Exercise description :: Wherever the word "color" appears in a line of the data, that line should be copied.

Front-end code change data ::
*** Block opens ***
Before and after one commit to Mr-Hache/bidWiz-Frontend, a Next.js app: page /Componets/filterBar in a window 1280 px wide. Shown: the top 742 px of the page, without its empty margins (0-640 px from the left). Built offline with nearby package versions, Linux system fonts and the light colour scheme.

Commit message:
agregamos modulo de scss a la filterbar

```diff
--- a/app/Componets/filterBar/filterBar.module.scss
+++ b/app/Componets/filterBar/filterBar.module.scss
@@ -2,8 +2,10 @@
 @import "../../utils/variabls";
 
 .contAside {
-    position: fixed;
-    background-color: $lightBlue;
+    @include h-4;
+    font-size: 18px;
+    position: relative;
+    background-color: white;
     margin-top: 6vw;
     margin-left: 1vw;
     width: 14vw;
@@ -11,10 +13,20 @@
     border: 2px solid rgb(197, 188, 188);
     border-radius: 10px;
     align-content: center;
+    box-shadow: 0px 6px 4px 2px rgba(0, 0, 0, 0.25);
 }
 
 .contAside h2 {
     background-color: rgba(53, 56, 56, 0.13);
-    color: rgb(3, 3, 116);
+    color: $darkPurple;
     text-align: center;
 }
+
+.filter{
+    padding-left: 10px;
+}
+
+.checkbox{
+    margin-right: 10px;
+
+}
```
*** Block closes ***
Answer space ::
-    background-color: $lightBlue;
+    background-color: white;
     background-color: rgba(53, 56, 56, 0.13);
-    color: rgb(3, 3, 116);
+    color: $darkPurple;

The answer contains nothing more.